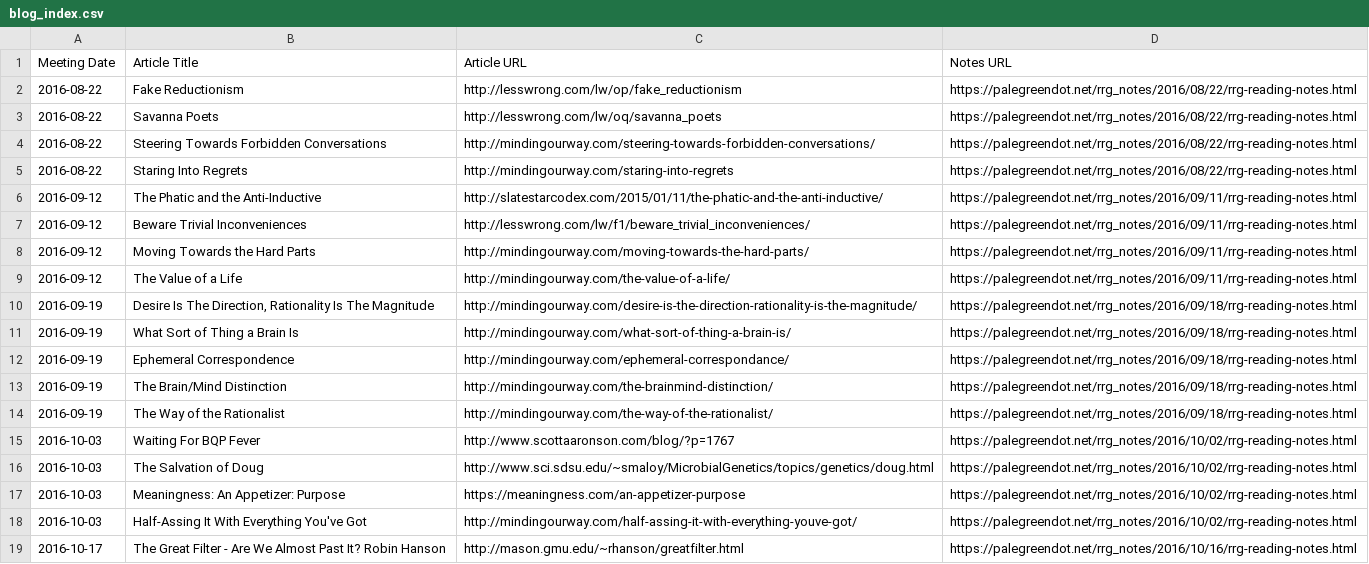
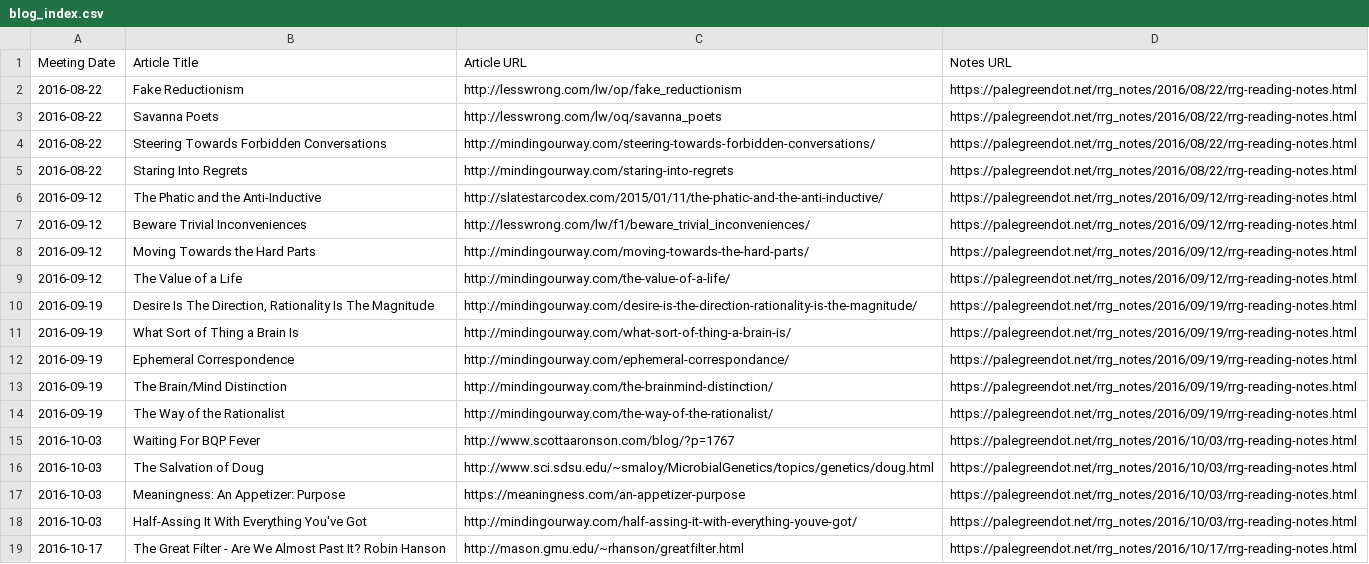
Before and after one commit to palegreendot/palegreendot.github.io, a CSV file: blog_index.csv, drawn as a sheet; only a part is shown; the diff covers the shown part only.

Commit message:
Updated notes URLs to account for Github pages using UTC instead of UTC-8

```diff
--- a/blog_index.csv
+++ b/blog_index.csv
@@ -5,15 +5,15 @@ Meeting Date,Article Title,Article URL,Notes URL
 2016-08-22,Staring Into Regrets,http://mindingourway.com/staring-into-regrets,https://palegreendot.net/rrg_notes/2016/08/22/rrg-reading-notes.html
-2016-09-12,The Phatic and the Anti-Inductive,http://slatestarcodex.com/2015/01/11/the-phatic-and-the-anti-inductive/,https://palegreendot.net/rrg_notes/2016/09/11/rrg-reading-notes.html
-2016-09-12,Beware Trivial Inconveniences,http://lesswrong.com/lw/f1/beware_trivial_inconveniences/,https://palegreendot.net/rrg_notes/2016/09/11/rrg-reading-notes.html
-2016-09-12,Moving Towards the Hard Parts,http://mindingourway.com/moving-towards-the-hard-parts/,https://palegreendot.net/rrg_notes/2016/09/11/rrg-reading-notes.html
-2016-09-12,The Value of a Life,http://mindingourway.com/the-value-of-a-life/,https://palegreendot.net/rrg_notes/2016/09/11/rrg-reading-notes.html
-2016-09-19,"Desire Is The Direction, Rationality Is The Magnitude",http://mindingourway.com/desire-is-the-direction-rationality-is-the-magnitude/,https://palegreendot.net/rrg_notes/2016/09/18/rrg-reading-notes.html
-2016-09-19,What Sort of Thing a Brain Is,http://mindingourway.com/what-sort-of-thing-a-brain-is/,https://palegreendot.net/rrg_notes/2016/09/18/rrg-reading-notes.html
-2016-09-19,Ephemeral Correspondence,http://mindingourway.com/ephemeral-correspondance/,https://palegreendot.net/rrg_notes/2016/09/18/rrg-reading-notes.html
-2016-09-19,The Brain/Mind Distinction,http://mindingourway.com/the-brainmind-distinction/,https://palegreendot.net/rrg_notes/2016/09/18/rrg-reading-notes.html
-2016-09-19,The Way of the Rationalist,http://mindingourway.com/the-way-of-the-rationalist/,https://palegreendot.net/rrg_notes/2016/09/18/rrg-reading-notes.html
-2016-10-03,Waiting For BQP Fever,http://www.scottaaronson.com/blog/?p=1767,https://palegreendot.net/rrg_notes/2016/10/02/rrg-reading-notes.html
-2016-10-03,The Salvation of Doug,http://www.sci.sdsu.edu/~smaloy/MicrobialGenetics/topics/genetics/doug.html,https://palegreendot.net/rrg_notes/2016/10/02/rrg-reading-notes.html
-2016-10-03,Meaningness: An Appetizer: Purpose,https://meaningness.com/an-appetizer-purpose,https://palegreendot.net/rrg_notes/2016/10/02/rrg-reading-notes.html
-2016-10-03,Half-Assing It With Everything You've Got,http://mindingourway.com/half-assing-it-with-everything-youve-got/,https://palegreendot.net/rrg_notes/2016/10/02/rrg-reading-notes.html
-2016-10-17,The Great Filter - Are We Almost Past It? Robin Hanson,http://mason.gmu.edu/~rhanson/greatfilter.html,https://palegreendot.net/rrg_notes/2016/10/16/rrg-reading-notes.html
+2016-09-12,The Phatic and the Anti-Inductive,http://slatestarcodex.com/2015/01/11/the-phatic-and-the-anti-inductive/,https://palegreendot.net/rrg_notes/2016/09/12/rrg-reading-notes.html
+2016-09-12,Beware Trivial Inconveniences,http://lesswrong.com/lw/f1/beware_trivial_inconveniences/,https://palegreendot.net/rrg_notes/2016/09/12/rrg-reading-notes.html
+2016-09-12,Moving Towards the Hard Parts,http://mindingourway.com/moving-towards-the-hard-parts/,https://palegreendot.net/rrg_notes/2016/09/12/rrg-reading-notes.html
+2016-09-12,The Value of a Life,http://mindingourway.com/the-value-of-a-life/,https://palegreendot.net/rrg_notes/2016/09/12/rrg-reading-notes.html
+2016-09-19,"Desire Is The Direction, Rationality Is The Magnitude",http://mindingourway.com/desire-is-the-direction-rationality-is-the-magnitude/,https://palegreendot.net/rrg_notes/2016/09/19/rrg-reading-notes.html
+2016-09-19,What Sort of Thing a Brain Is,http://mindingourway.com/what-sort-of-thing-a-brain-is/,https://palegreendot.net/rrg_notes/2016/09/19/rrg-reading-notes.html
+2016-09-19,Ephemeral Correspondence,http://mindingourway.com/ephemeral-correspondance/,https://palegreendot.net/rrg_notes/2016/09/19/rrg-reading-notes.html
+2016-09-19,The Brain/Mind Distinction,http://mindingourway.com/the-brainmind-distinction/,https://palegreendot.net/rrg_notes/2016/09/19/rrg-reading-notes.html
+2016-09-19,The Way of the Rationalist,http://mindingourway.com/the-way-of-the-rationalist/,https://palegreendot.net/rrg_notes/2016/09/19/rrg-reading-notes.html
+2016-10-03,Waiting For BQP Fever,http://www.scottaaronson.com/blog/?p=1767,https://palegreendot.net/rrg_notes/2016/10/03/rrg-reading-notes.html
+2016-10-03,The Salvation of Doug,http://www.sci.sdsu.edu/~smaloy/MicrobialGenetics/topics/genetics/doug.html,https://palegreendot.net/rrg_notes/2016/10/03/rrg-reading-notes.html
+2016-10-03,Meaningness: An Appetizer: Purpose,https://meaningness.com/an-appetizer-purpose,https://palegreendot.net/rrg_notes/2016/10/03/rrg-reading-notes.html
+2016-10-03,Half-Assing It With Everything You've Got,http://mindingourway.com/half-assing-it-with-everything-youve-got/,https://palegreendot.net/rrg_notes/2016/10/03/rrg-reading-notes.html
+2016-10-17,The Great Filter - Are We Almost Past It? Robin Hanson,http://mason.gmu.edu/~rhanson/greatfilter.html,https://palegreendot.net/rrg_notes/2016/10/17/rrg-reading-notes.html
```
Also changed, not shown: 167 edited cells elsewhere in this file.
● ● ●
Search the records for the string "desire" and report each line that has it.

• [EXERCISE OUTPUT]
-2016-09-19,"Desire Is The Direction, Rationality Is The Magnitude",http://mindingourway.com/desire-is-the-direction-rationality-is-the-magnitude/,https://palegreendot.net/rrg_notes/2016/09/18/rrg-reading-notes.html
+2016-09-19,"Desire Is The Direction, Rationality Is The Magnitude",http://mindingourway.com/desire-is-the-direction-rationality-is-the-magnitude/,https://palegreendot.net/rrg_notes/2016/09/19/rrg-reading-notes.html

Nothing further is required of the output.